_EXERCISE REQUIREMENTS:_ Print every record exactly as it appears. Leave the pictures out.

*** GIVEN ENTRIES ***

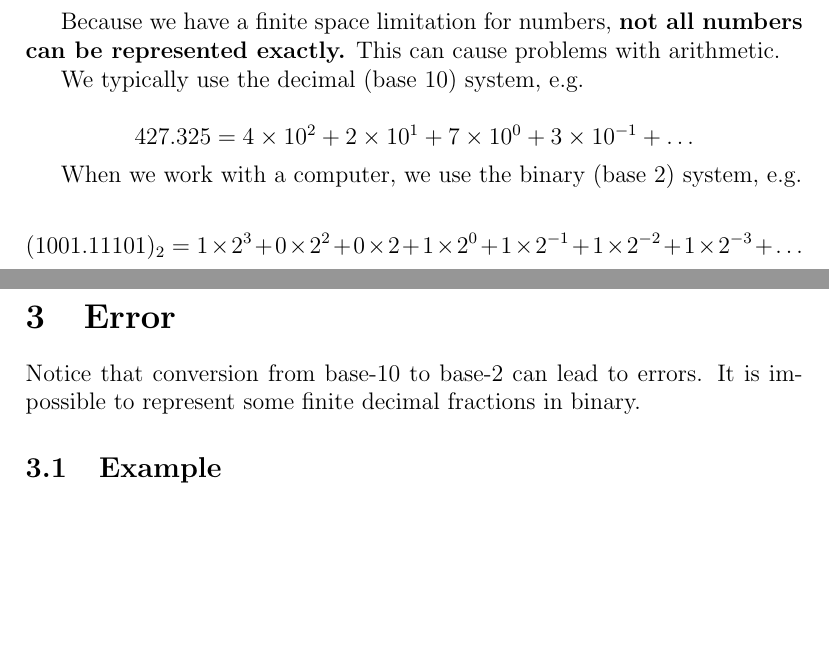
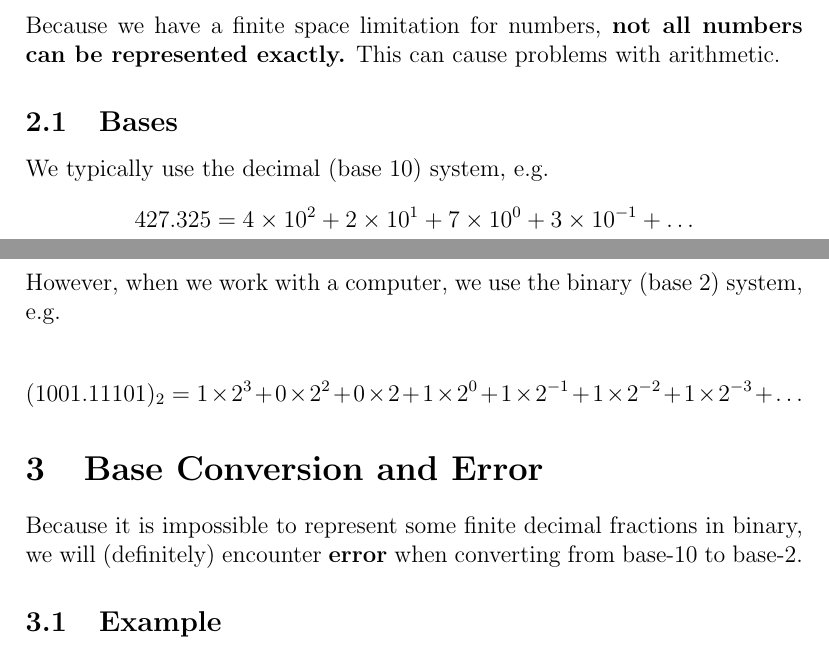
Before and after one commit to alexng353/SFU-MACM316, a LaTeX document (notes/Lecture 001.tex): two parts of pages 1 and 2 of 4, joined at a grey line, cut so that both start at the same text, the shorter picture padded with empty space. Compiled offline with pdfLaTeX.

Commit message:
move stuff around

```diff
--- a/notes/Lecture 001.tex
+++ b/notes/Lecture 001.tex
@@ -66,66 +66,58 @@ Check out the following resources for more information:
 
 We often want to work with the real number system, which consists of all
 integers, rational and irrational numbers
-
 \begin{equation*}
   2, \sqrt{2}, e, \pi, 10^6, \text{ etc.}
 \end{equation*}
-
 Because we have a finite space limitation for numbers,
 \textbf{not all numbers can be represented exactly.} This can cause problems
 with arithmetic.
 
+\subsection{Bases}
+
 We typically use the decimal (base 10) system, e.g.
-
 \begin{equation*}
   427.325 = 4 \times 10^2 + 2 \times 10^1 + 7 \times 10^{0} + 3 \times 10^{-1}+\dots
 \end{equation*}
-
-When we work with a computer, we use the binary (base 2) system, e.g.
+However, when we work with a computer, we use the binary (base 2) system, e.g.
 
 \begin{equation*}
   (1001.11101)_2 = 1\times 2^3 + 0\times 2^2 + 0\times 2 + 1\times 2^0 + 1\times 2^{-1} + 1\times 2^{-2} + 1\times 2^{-3} +\dots
 \end{equation*}
 
-\section{Error}
+\section{Base Conversion and Error}
 
-Notice that conversion from base-10 to base-2 can lead to errors. It is
-impossible to represent some finite decimal fractions in binary.
+Because it is impossible to represent some finite decimal fractions in binary,
+we will (definitely) encounter \textbf{error} when converting from base-10 to base-2.
+
+% Notice that conversion from base-10 to base-2 can lead to errors. It is
+% impossible to represent some finite decimal fractions in binary.
 
 \subsection{Example}
 
 Assume $\frac{1}{10} = (0.a_1 \dots a_n)_2$ where $a_i \in \{0, 1\}$.
 
 To convert, we can multiply by 2:
-
 \begin{equation*}
   \frac{2}{10} = 0.2 = (a_1 . a_2 a_3 \dots)_2
 \end{equation*}
-
 We take the integer part of both sides:
-
 \begin{align*}
   0.2 &= a_1.a_2 a_3 \dots \\
   0 &= a_1
 \end{align*}
-
 Now, we know that $a_1 = 0$. We can continue this process to get the next
 digit:
-
 \begin{align*}
   \frac{4}{10} = 0.4 &= a_2.a_3 a_4 \dots \\
   \implies a_2 &= 0 \\
 \end{align*}
-
 Again:
-
 \begin{align*}
   \frac{8}{10} = 0.8 &= a_3.a_4 a_5 \dots \\
   \implies a_3 &= 0 \\
 \end{align*}
-
 Once more:
-
 \begin{align*}
   \frac{16}{10} = 1.6 &= a_4.a_5 a_6 \dots \\
   \implies a_4 &= 1 \\
```
Also changed, not shown: notes/Cheat Sheet (Final Revision).tex (+1 -1 lines), notes/Lecture 032.tex (+0 -1 lines), notes/Cheat Sheet (Final Revision).pdf, notes/Lecture 001.pdf, notes/c5-lectureslides.pdf (deleted), notes/macm316spring2024.final.solns.pdf (added), notes/steve's notes/Lecture 1 - macm316.pdf (added), notes/steve's notes/Lecture 2 - macm316.pdf (added), notes/steve's notes/Lecture 3 - macm316.pdf (added), notes/steve's notes/Lecture 4 - macm316.pdf (added), notes/steve's notes/c4-lectureslides.pdf (renamed from notes/c4-lectureslides.pdf), 11 other files.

***

_ANSWER TO THIS EXERCISE:_
Before and after one commit to alexng353/SFU-MACM316, a LaTeX document (notes/Lecture 001.tex): two parts of pages 1 and 2 of 4, joined at a grey line, cut so that both start at the same text, the shorter picture padded with empty space. Compiled offline with pdfLaTeX.

Commit message:
move stuff around

```diff
--- a/notes/Lecture 001.tex
+++ b/notes/Lecture 001.tex
@@ -66,66 +66,58 @@ Check out the following resources for more information:
 
 We often want to work with the real number system, which consists of all
 integers, rational and irrational numbers
-
 \begin{equation*}
   2, \sqrt{2}, e, \pi, 10^6, \text{ etc.}
 \end{equation*}
-
 Because we have a finite space limitation for numbers,
 \textbf{not all numbers can be represented exactly.} This can cause problems
 with arithmetic.
 
+\subsection{Bases}
+
 We typically use the decimal (base 10) system, e.g.
-
 \begin{equation*}
   427.325 = 4 \times 10^2 + 2 \times 10^1 + 7 \times 10^{0} + 3 \times 10^{-1}+\dots
 \end{equation*}
-
-When we work with a computer, we use the binary (base 2) system, e.g.
+However, when we work with a computer, we use the binary (base 2) system, e.g.
 
 \begin{equation*}
   (1001.11101)_2 = 1\times 2^3 + 0\times 2^2 + 0\times 2 + 1\times 2^0 + 1\times 2^{-1} + 1\times 2^{-2} + 1\times 2^{-3} +\dots
 \end{equation*}
 
-\section{Error}
+\section{Base Conversion and Error}
 
-Notice that conversion from base-10 to base-2 can lead to errors. It is
-impossible to represent some finite decimal fractions in binary.
+Because it is impossible to represent some finite decimal fractions in binary,
+we will (definitely) encounter \textbf{error} when converting from base-10 to base-2.
+
+% Notice that conversion from base-10 to base-2 can lead to errors. It is
+% impossible to represent some finite decimal fractions in binary.
 
 \subsection{Example}
 
 Assume $\frac{1}{10} = (0.a_1 \dots a_n)_2$ where $a_i \in \{0, 1\}$.
 
 To convert, we can multiply by 2:
-
 \begin{equation*}
   \frac{2}{10} = 0.2 = (a_1 . a_2 a_3 \dots)_2
 \end{equation*}
-
 We take the integer part of both sides:
-
 \begin{align*}
   0.2 &= a_1.a_2 a_3 \dots \\
   0 &= a_1
 \end{align*}
-
 Now, we know that $a_1 = 0$. We can continue this process to get the next
 digit:
-
 \begin{align*}
   \frac{4}{10} = 0.4 &= a_2.a_3 a_4 \dots \\
   \implies a_2 &= 0 \\
 \end{align*}
-
 Again:
-
 \begin{align*}
   \frac{8}{10} = 0.8 &= a_3.a_4 a_5 \dots \\
   \implies a_3 &= 0 \\
 \end{align*}
-
 Once more:
-
 \begin{align*}
   \frac{16}{10} = 1.6 &= a_4.a_5 a_6 \dots \\
   \implies a_4 &= 1 \\
```
Also changed, not shown: notes/Cheat Sheet (Final Revision).tex (+1 -1 lines), notes/Lecture 032.tex (+0 -1 lines), notes/Cheat Sheet (Final Revision).pdf, notes/Lecture 001.pdf, notes/c5-lectureslides.pdf (deleted), notes/macm316spring2024.final.solns.pdf (added), notes/steve's notes/Lecture 1 - macm316.pdf (added), notes/steve's notes/Lecture 2 - macm316.pdf (added), notes/steve's notes/Lecture 3 - macm316.pdf (added), notes/steve's notes/Lecture 4 - macm316.pdf (added), notes/steve's notes/c4-lectureslides.pdf (renamed from notes/c4-lectureslides.pdf), 11 other files.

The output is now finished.